◆ Work order ◆
Scan the listing below for the word "commit" and copy every line that has it.
── Provided information
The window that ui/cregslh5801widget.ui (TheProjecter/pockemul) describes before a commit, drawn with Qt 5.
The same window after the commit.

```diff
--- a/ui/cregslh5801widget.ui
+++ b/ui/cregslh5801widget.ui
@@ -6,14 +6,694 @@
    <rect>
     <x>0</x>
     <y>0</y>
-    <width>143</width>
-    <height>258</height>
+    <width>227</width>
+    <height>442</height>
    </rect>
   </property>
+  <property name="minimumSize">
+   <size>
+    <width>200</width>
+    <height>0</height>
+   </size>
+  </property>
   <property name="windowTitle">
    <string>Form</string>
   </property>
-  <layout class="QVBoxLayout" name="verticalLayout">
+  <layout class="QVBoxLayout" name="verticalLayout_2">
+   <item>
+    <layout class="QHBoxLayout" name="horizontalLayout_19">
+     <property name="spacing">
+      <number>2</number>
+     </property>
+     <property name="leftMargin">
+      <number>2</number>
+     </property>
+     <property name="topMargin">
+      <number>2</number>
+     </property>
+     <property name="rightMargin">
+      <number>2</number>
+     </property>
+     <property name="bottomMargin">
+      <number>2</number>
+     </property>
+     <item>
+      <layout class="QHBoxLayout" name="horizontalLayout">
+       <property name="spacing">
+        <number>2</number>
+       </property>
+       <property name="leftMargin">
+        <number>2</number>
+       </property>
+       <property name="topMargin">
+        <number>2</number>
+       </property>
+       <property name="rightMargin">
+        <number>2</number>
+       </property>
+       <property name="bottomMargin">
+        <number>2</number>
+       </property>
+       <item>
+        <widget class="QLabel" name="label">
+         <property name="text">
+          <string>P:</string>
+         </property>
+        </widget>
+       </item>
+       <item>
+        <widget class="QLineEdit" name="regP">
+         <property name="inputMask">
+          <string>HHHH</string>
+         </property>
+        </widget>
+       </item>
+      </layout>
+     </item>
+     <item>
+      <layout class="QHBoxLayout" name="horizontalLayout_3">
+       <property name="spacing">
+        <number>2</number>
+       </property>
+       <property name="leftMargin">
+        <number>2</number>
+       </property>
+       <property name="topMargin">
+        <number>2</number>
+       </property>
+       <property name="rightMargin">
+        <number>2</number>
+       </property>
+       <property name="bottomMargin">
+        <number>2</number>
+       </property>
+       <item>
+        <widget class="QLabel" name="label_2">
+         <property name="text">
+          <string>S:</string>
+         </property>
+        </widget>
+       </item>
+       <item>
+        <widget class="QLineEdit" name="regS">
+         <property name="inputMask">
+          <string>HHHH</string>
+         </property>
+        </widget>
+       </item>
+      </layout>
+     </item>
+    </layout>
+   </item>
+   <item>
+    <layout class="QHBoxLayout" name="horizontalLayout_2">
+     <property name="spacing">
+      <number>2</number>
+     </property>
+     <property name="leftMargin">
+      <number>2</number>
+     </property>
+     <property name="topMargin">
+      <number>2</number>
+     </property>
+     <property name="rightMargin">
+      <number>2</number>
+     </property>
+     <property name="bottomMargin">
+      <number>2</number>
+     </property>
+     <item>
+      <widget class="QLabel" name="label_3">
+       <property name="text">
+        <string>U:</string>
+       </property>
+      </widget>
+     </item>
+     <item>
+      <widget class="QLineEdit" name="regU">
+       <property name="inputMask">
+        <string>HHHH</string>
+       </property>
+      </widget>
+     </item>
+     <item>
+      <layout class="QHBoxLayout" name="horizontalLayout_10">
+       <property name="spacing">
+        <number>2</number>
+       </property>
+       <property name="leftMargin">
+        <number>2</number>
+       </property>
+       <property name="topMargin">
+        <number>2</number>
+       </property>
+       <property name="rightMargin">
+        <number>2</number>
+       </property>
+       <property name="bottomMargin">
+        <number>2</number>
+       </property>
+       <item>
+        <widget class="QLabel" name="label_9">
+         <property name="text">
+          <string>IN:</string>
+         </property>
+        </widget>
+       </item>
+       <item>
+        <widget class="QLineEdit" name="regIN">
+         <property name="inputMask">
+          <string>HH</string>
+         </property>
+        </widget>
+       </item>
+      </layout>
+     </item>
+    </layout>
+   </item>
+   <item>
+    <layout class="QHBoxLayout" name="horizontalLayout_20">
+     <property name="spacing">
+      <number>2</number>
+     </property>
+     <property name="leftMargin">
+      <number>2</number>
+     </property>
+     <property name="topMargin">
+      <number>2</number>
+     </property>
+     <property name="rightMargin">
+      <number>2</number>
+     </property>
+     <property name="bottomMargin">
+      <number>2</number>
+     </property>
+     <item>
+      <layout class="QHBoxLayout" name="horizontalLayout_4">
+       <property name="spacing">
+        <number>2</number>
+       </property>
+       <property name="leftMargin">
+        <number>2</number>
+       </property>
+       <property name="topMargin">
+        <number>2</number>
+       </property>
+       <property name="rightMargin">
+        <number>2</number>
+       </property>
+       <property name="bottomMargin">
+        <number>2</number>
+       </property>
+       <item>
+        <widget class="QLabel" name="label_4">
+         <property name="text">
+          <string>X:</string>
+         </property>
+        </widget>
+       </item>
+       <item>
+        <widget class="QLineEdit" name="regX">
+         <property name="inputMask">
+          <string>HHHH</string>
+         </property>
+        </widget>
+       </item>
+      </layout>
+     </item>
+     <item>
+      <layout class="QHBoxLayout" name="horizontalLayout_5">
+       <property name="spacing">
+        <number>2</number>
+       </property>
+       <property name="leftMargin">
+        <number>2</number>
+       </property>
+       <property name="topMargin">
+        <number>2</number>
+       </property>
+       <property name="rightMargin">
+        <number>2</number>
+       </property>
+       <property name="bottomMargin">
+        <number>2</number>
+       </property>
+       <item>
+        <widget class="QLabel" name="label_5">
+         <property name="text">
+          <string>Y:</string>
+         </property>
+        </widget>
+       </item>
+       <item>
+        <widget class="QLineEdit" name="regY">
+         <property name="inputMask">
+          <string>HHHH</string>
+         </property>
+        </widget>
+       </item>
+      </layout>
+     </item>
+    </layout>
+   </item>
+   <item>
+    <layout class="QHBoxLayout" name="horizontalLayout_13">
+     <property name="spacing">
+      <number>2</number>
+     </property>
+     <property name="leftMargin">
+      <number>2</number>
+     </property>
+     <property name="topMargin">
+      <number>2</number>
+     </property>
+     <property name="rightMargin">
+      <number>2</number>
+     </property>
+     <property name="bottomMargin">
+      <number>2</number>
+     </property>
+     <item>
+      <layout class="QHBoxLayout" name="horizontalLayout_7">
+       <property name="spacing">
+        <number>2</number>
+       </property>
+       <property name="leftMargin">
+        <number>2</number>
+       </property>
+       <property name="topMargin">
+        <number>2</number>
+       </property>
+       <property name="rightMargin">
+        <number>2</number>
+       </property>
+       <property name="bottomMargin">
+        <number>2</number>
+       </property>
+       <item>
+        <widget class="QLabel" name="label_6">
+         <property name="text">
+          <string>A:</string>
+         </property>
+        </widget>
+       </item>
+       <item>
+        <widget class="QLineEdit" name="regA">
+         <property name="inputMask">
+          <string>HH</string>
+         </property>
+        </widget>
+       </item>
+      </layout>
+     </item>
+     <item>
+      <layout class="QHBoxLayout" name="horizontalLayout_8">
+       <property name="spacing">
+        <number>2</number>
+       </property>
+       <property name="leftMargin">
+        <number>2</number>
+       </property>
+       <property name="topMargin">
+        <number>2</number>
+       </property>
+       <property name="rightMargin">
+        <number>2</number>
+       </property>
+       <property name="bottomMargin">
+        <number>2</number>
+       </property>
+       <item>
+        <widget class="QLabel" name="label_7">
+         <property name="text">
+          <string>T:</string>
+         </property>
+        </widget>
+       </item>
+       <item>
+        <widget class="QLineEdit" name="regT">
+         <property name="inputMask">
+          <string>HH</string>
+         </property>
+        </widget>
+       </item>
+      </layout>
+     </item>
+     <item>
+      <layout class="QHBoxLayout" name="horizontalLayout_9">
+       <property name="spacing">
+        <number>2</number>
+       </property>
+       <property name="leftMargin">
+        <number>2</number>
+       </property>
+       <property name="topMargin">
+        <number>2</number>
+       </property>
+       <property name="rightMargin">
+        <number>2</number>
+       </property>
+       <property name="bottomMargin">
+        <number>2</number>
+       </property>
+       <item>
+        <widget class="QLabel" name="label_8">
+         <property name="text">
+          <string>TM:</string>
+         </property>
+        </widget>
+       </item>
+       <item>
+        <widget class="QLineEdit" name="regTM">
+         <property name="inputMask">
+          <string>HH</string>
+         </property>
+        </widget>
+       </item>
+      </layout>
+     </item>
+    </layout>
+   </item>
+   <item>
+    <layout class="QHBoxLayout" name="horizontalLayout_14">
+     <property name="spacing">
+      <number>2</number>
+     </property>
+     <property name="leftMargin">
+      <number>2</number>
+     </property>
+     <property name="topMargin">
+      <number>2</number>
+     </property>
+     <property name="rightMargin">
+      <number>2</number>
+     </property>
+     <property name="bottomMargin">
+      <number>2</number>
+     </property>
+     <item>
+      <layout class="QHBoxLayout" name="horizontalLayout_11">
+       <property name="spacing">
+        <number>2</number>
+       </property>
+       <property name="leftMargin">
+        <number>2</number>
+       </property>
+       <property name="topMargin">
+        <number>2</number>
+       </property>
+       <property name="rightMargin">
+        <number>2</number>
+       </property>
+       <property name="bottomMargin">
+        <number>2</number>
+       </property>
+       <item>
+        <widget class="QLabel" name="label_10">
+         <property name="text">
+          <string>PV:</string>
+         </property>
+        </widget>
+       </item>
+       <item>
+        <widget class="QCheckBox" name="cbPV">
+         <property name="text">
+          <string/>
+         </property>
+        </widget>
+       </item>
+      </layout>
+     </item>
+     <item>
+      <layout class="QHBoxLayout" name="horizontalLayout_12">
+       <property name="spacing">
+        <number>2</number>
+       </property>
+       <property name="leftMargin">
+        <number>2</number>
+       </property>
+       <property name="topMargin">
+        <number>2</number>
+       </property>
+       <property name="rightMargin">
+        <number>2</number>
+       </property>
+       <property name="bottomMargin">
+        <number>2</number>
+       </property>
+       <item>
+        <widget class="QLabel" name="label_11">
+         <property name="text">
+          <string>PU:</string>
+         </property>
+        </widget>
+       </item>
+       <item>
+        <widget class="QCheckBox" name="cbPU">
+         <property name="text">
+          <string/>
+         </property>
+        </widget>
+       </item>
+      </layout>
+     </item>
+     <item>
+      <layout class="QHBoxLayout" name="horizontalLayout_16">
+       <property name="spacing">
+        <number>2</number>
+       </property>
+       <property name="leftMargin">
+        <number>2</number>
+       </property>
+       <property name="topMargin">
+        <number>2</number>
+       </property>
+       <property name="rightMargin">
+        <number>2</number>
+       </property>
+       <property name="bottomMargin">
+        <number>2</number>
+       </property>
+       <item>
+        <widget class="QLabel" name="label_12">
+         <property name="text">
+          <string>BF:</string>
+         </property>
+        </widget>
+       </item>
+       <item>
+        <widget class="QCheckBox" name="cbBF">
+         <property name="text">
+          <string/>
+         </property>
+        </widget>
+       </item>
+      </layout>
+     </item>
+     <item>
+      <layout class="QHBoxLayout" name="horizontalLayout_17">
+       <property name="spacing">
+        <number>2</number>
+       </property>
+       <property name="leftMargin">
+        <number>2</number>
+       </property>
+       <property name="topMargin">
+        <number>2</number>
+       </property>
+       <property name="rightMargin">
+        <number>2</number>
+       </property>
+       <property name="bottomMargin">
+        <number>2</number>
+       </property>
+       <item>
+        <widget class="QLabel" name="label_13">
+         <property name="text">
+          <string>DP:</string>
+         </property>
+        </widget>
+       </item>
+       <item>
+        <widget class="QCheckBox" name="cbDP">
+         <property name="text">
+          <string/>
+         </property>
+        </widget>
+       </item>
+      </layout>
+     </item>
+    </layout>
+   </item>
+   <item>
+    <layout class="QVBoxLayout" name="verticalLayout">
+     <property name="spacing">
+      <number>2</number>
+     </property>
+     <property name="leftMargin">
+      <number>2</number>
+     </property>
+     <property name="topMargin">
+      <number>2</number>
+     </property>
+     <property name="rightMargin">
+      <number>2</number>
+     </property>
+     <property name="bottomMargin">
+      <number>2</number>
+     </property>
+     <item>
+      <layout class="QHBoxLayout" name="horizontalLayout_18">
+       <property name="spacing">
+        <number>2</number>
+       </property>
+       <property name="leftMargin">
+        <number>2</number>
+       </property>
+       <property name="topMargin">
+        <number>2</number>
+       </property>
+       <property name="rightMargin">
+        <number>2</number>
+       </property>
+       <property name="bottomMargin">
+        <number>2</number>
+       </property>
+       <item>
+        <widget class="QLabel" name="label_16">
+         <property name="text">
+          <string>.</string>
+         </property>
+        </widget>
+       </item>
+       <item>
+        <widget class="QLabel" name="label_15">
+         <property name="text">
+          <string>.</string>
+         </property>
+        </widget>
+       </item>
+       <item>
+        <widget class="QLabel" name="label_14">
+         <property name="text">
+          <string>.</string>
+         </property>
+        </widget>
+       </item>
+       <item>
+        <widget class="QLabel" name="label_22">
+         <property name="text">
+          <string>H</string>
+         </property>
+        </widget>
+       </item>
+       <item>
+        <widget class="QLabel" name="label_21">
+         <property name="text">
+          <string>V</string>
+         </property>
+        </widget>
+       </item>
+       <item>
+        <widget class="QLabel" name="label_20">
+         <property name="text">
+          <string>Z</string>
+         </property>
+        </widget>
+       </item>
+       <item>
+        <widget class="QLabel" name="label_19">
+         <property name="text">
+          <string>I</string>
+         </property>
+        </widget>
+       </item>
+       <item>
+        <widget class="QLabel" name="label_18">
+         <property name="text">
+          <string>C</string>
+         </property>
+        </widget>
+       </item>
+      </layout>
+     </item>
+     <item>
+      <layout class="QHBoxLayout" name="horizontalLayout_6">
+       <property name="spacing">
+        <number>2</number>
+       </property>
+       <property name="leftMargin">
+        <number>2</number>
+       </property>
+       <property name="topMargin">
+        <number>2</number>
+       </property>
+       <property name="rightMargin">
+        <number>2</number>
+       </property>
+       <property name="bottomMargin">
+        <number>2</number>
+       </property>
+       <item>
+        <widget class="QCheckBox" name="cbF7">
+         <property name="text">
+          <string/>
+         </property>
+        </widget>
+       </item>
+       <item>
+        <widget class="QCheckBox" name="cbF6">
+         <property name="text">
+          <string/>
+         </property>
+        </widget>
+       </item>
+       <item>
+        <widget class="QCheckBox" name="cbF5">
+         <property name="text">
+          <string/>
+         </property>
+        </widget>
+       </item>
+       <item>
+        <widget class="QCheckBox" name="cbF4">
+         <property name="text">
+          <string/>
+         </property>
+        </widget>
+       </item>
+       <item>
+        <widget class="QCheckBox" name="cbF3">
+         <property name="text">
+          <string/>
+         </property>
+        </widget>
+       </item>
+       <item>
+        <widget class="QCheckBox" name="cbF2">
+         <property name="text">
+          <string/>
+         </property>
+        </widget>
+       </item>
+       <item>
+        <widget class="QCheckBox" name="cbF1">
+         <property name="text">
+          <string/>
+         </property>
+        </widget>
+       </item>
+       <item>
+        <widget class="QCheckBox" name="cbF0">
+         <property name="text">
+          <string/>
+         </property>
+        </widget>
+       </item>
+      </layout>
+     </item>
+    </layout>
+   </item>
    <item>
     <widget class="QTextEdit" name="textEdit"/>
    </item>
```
────
◆ Exercise answer ◆
The window that ui/cregslh5801widget.ui (TheProjecter/pockemul) describes before a commit, drawn with Qt 5.
The same window after the commit.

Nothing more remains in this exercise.